▸ **TASK**: Working from the records beneath this line, reproduce each one exactly.

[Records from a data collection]
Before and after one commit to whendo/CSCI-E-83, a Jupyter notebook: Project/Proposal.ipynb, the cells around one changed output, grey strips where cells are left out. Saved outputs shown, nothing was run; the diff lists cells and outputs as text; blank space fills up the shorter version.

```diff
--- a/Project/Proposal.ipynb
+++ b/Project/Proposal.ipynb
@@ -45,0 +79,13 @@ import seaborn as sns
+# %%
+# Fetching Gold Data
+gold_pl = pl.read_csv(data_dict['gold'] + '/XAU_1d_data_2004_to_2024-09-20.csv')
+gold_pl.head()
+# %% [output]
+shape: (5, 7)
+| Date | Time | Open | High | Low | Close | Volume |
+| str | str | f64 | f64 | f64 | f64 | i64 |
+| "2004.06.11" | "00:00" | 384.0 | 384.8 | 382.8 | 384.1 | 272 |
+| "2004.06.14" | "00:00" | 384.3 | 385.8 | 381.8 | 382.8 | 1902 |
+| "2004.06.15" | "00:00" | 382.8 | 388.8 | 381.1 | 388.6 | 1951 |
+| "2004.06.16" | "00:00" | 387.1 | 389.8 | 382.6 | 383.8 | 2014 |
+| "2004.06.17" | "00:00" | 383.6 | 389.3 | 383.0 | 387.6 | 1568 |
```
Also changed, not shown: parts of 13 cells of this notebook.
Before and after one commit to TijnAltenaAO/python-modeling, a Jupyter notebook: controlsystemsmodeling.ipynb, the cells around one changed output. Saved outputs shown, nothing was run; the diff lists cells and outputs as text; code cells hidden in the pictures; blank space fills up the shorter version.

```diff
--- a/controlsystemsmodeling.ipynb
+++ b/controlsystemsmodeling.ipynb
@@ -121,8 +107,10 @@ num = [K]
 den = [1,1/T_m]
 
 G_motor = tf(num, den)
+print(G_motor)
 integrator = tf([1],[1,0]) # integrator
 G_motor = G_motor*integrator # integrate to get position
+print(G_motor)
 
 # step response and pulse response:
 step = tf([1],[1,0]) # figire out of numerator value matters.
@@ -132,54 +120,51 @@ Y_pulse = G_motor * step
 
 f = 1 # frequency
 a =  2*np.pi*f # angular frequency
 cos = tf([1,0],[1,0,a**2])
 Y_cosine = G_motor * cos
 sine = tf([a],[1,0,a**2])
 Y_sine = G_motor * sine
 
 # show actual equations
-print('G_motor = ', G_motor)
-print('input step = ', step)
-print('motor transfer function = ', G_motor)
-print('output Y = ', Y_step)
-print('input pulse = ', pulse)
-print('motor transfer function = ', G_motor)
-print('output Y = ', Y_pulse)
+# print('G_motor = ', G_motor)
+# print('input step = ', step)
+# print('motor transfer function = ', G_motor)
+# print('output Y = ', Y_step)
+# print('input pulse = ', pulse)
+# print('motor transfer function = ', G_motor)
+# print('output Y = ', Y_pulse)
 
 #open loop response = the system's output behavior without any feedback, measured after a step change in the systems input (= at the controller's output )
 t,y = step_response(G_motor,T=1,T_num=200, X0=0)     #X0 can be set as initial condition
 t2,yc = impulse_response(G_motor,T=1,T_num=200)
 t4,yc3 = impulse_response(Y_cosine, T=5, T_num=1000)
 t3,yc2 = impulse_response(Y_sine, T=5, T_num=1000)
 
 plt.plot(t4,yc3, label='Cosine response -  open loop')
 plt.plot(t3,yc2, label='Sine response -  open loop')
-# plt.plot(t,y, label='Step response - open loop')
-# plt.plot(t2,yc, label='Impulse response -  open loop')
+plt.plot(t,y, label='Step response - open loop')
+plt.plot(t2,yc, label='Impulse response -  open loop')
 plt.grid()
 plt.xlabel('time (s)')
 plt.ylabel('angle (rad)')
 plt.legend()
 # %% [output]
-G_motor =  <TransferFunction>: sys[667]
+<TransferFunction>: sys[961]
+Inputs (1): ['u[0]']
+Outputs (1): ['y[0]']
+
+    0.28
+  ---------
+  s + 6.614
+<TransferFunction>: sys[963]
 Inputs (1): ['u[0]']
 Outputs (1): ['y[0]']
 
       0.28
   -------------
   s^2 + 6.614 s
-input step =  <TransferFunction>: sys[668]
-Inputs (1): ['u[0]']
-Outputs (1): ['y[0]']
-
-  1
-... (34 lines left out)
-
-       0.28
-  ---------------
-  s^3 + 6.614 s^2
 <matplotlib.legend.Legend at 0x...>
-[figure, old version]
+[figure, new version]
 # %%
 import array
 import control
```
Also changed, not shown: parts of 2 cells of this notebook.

▸ **RESULT OF THIS EXERCISE**:
Before and after one commit to whendo/CSCI-E-83, a Jupyter notebook: Project/Proposal.ipynb, the cells around one changed output, grey strips where cells are left out. Saved outputs shown, nothing was run; the diff lists cells and outputs as text; blank space fills up the shorter version.

```diff
--- a/Project/Proposal.ipynb
+++ b/Project/Proposal.ipynb
@@ -45,0 +79,13 @@ import seaborn as sns
+# %%
+# Fetching Gold Data
+gold_pl = pl.read_csv(data_dict['gold'] + '/XAU_1d_data_2004_to_2024-09-20.csv')
+gold_pl.head()
+# %% [output]
+shape: (5, 7)
+| Date | Time | Open | High | Low | Close | Volume |
+| str | str | f64 | f64 | f64 | f64 | i64 |
+| "2004.06.11" | "00:00" | 384.0 | 384.8 | 382.8 | 384.1 | 272 |
+| "2004.06.14" | "00:00" | 384.3 | 385.8 | 381.8 | 382.8 | 1902 |
+| "2004.06.15" | "00:00" | 382.8 | 388.8 | 381.1 | 388.6 | 1951 |
+| "2004.06.16" | "00:00" | 387.1 | 389.8 | 382.6 | 383.8 | 2014 |
+| "2004.06.17" | "00:00" | 383.6 | 389.3 | 383.0 | 387.6 | 1568 |
```
Also changed, not shown: parts of 13 cells of this notebook.
Before and after one commit to TijnAltenaAO/python-modeling, a Jupyter notebook: controlsystemsmodeling.ipynb, the cells around one changed output. Saved outputs shown, nothing was run; the diff lists cells and outputs as text; code cells hidden in the pictures; blank space fills up the shorter version.

```diff
--- a/controlsystemsmodeling.ipynb
+++ b/controlsystemsmodeling.ipynb
@@ -121,8 +107,10 @@ num = [K]
 den = [1,1/T_m]
 
 G_motor = tf(num, den)
+print(G_motor)
 integrator = tf([1],[1,0]) # integrator
 G_motor = G_motor*integrator # integrate to get position
+print(G_motor)
 
 # step response and pulse response:
 step = tf([1],[1,0]) # figire out of numerator value matters.
@@ -132,54 +120,51 @@ Y_pulse = G_motor * step
 
 f = 1 # frequency
 a =  2*np.pi*f # angular frequency
 cos = tf([1,0],[1,0,a**2])
 Y_cosine = G_motor * cos
 sine = tf([a],[1,0,a**2])
 Y_sine = G_motor * sine
 
 # show actual equations
-print('G_motor = ', G_motor)
-print('input step = ', step)
-print('motor transfer function = ', G_motor)
-print('output Y = ', Y_step)
-print('input pulse = ', pulse)
-print('motor transfer function = ', G_motor)
-print('output Y = ', Y_pulse)
+# print('G_motor = ', G_motor)
+# print('input step = ', step)
+# print('motor transfer function = ', G_motor)
+# print('output Y = ', Y_step)
+# print('input pulse = ', pulse)
+# print('motor transfer function = ', G_motor)
+# print('output Y = ', Y_pulse)
 
 #open loop response = the system's output behavior without any feedback, measured after a step change in the systems input (= at the controller's output )
 t,y = step_response(G_motor,T=1,T_num=200, X0=0)     #X0 can be set as initial condition
 t2,yc = impulse_response(G_motor,T=1,T_num=200)
 t4,yc3 = impulse_response(Y_cosine, T=5, T_num=1000)
 t3,yc2 = impulse_response(Y_sine, T=5, T_num=1000)
 
 plt.plot(t4,yc3, label='Cosine response -  open loop')
 plt.plot(t3,yc2, label='Sine response -  open loop')
-# plt.plot(t,y, label='Step response - open loop')
-# plt.plot(t2,yc, label='Impulse response -  open loop')
+plt.plot(t,y, label='Step response - open loop')
+plt.plot(t2,yc, label='Impulse response -  open loop')
 plt.grid()
 plt.xlabel('time (s)')
 plt.ylabel('angle (rad)')
 plt.legend()
 # %% [output]
-G_motor =  <TransferFunction>: sys[667]
+<TransferFunction>: sys[961]
+Inputs (1): ['u[0]']
+Outputs (1): ['y[0]']
+
+    0.28
+  ---------
+  s + 6.614
+<TransferFunction>: sys[963]
 Inputs (1): ['u[0]']
 Outputs (1): ['y[0]']
 
       0.28
   -------------
   s^2 + 6.614 s
-input step =  <TransferFunction>: sys[668]
-Inputs (1): ['u[0]']
-Outputs (1): ['y[0]']
-
-  1
-... (34 lines left out)
-
-       0.28
-  ---------------
-  s^3 + 6.614 s^2
 <matplotlib.legend.Legend at 0x...>
-[figure, old version]
+[figure, new version]
 # %%
 import array
 import control
```
Also changed, not shown: parts of 2 cells of this notebook.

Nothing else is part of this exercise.